#### Input data:
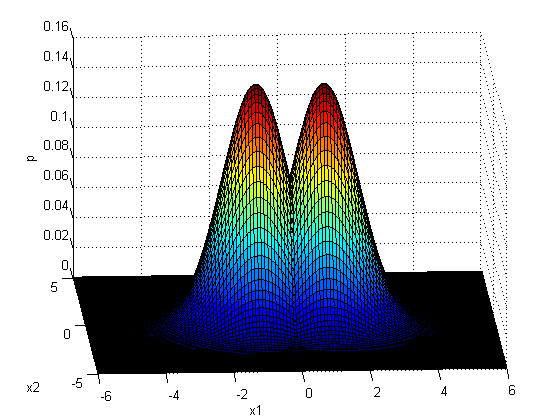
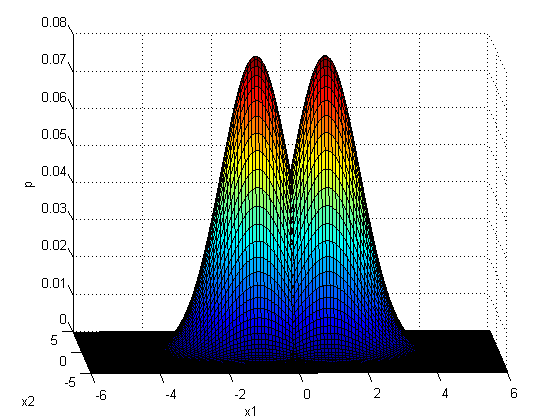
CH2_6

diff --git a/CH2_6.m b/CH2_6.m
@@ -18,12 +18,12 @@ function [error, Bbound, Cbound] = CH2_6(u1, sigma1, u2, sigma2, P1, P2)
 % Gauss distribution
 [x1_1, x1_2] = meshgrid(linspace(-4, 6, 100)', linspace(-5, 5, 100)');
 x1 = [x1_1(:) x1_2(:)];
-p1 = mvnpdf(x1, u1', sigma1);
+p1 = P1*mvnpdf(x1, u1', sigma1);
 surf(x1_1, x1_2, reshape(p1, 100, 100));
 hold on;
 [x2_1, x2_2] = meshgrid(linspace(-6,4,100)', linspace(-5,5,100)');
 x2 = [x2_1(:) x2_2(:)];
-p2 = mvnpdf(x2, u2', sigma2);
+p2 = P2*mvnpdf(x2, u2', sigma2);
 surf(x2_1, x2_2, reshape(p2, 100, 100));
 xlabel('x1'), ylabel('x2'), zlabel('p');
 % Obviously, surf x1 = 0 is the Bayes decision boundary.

* * *

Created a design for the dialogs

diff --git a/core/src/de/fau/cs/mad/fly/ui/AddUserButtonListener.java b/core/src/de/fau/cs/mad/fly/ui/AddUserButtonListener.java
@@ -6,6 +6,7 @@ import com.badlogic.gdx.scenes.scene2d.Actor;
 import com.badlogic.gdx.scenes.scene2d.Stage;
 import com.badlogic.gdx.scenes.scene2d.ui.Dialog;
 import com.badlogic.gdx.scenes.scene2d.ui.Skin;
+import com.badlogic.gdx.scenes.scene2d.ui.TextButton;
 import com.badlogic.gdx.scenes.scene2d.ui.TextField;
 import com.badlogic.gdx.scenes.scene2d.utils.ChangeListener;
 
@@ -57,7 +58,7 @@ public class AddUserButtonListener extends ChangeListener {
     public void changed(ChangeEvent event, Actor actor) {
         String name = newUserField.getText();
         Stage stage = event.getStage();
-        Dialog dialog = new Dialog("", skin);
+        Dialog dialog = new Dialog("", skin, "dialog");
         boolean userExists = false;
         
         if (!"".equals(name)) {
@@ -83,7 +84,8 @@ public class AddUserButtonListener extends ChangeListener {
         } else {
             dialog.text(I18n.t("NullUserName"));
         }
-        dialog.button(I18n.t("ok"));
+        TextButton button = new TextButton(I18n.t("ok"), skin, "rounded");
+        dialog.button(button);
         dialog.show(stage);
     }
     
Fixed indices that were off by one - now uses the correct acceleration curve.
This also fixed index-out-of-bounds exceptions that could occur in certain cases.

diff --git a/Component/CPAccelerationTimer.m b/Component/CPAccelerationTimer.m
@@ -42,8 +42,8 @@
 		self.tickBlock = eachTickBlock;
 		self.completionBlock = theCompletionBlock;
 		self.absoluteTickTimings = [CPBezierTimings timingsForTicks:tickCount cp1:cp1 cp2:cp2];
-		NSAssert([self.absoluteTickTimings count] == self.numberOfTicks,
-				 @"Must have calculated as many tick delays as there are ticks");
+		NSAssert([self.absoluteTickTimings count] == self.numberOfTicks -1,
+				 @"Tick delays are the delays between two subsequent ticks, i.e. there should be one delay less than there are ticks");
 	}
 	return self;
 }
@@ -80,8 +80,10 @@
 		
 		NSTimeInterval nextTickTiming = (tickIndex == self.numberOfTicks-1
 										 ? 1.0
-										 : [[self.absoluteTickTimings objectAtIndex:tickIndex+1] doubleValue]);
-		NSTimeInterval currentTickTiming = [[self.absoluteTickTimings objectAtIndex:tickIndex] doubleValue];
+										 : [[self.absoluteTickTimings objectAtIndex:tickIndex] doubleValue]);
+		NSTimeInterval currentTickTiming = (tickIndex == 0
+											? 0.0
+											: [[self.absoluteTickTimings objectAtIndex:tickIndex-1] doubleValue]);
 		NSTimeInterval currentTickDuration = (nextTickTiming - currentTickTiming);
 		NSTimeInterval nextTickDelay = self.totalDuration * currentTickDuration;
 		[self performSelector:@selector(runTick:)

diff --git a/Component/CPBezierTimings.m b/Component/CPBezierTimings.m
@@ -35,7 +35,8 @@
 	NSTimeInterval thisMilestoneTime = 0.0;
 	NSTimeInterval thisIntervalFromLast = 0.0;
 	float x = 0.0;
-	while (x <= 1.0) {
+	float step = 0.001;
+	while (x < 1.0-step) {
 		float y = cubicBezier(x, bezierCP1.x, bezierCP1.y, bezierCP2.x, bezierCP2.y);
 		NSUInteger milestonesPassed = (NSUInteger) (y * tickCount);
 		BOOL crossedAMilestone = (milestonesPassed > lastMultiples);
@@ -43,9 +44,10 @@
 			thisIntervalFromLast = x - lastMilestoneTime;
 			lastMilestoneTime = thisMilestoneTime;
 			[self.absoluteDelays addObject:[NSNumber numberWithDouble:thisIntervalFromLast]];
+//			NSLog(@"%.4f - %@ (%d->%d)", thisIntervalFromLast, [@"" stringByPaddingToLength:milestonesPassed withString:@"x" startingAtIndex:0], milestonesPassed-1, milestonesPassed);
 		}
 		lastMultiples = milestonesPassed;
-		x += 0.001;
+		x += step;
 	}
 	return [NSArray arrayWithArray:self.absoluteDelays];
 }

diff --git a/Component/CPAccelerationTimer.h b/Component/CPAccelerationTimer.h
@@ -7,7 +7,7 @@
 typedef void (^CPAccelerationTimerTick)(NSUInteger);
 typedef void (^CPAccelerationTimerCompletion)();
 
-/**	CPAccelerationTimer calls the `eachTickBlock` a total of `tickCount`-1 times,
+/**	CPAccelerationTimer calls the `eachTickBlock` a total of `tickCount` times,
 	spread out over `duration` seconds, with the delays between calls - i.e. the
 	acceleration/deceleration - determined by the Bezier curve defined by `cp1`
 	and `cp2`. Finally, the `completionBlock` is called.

#### Work item:
Nothing but the lines above from the one containing "NSTimeInterval currentTickDuration = (nextTickTiming" through the one containing "-35,7 +35,8 @@" should appear in the answer, each repeated exactly.

#### Answer area:
 		NSTimeInterval currentTickDuration = (nextTickTiming - currentTickTiming);
 		NSTimeInterval nextTickDelay = self.totalDuration * currentTickDuration;
 		[self performSelector:@selector(runTick:)

diff --git a/Component/CPBezierTimings.m b/Component/CPBezierTimings.m
@@ -35,7 +35,8 @@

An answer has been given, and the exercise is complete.